include salmon, halibut, mackerel, sardines and herring.
Protecting Kids from Asthma
A surprising benefit of omega-3s has been found in pregnant
women and their newborns: Pregnant women with asthma who eat
fish rich in omega-3s during their pregnancy lower their
children's risk of asthma.
Not just any fish will do. The study (American Thoracic
Society International Conference 5/25/04) discovered that
mothers who ate fish sticks during pregnancy doubled the
asthma risk in their kids. " Fish sticks are deep-fried, and
they contain omega-6 fatty acids, which encourage
inflammation of the airways," says study co-author Frank
Gilliland, MD, PhD, professor at the Keck School of Medicine
at the University of Southern California. "Oily fish [like
salmon and trout] contain omega-3 fatty acids, which appear
to be anti-inflammatory, and lead to the reduced potential
for developing asthma and allergies."
The USC investigation showed that when women with asthma ate
oil-bearing fish during pregnancy, the risk of asthma for
their children dropped more than 70%. The more fish that mom
consumed, the less likely her baby was to develop asthma.
Unfortunately, the study did not find the same benefit in
women without asthma.
" A family history of asthma is a very strong risk factor
for a child developing asthma," Dr. Gilliland says. "It
appears that oily fish interacts with the genes involved in
the predisposition to develop asthma, and somehow reduces
Although most of us try to avoid accumulating unsightly fat
around our hips, the right kind of fat plays an integral
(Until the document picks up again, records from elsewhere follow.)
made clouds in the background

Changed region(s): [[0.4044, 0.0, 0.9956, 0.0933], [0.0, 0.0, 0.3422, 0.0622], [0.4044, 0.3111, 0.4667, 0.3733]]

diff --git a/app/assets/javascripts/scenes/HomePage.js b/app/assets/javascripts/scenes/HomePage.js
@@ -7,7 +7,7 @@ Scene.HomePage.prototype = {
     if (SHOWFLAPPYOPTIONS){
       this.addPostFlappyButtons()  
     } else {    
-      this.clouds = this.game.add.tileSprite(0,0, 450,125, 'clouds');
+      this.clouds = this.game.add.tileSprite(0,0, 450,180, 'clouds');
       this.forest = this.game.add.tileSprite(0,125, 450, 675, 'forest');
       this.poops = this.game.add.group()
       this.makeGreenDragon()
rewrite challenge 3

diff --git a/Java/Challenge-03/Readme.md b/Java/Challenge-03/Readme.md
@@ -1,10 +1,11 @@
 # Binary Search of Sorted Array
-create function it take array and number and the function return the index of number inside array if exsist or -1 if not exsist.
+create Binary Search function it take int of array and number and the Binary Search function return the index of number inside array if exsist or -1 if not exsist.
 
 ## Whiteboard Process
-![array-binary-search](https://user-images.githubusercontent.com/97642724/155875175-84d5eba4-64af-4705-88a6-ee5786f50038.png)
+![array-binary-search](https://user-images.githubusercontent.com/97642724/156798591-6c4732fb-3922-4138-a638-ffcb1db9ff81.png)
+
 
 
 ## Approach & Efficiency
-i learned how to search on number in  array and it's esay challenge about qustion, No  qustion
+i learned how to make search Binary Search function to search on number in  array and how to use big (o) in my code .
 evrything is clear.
part in the functioning of our bodies and may even keep us
alive. Fats don't get much better than that.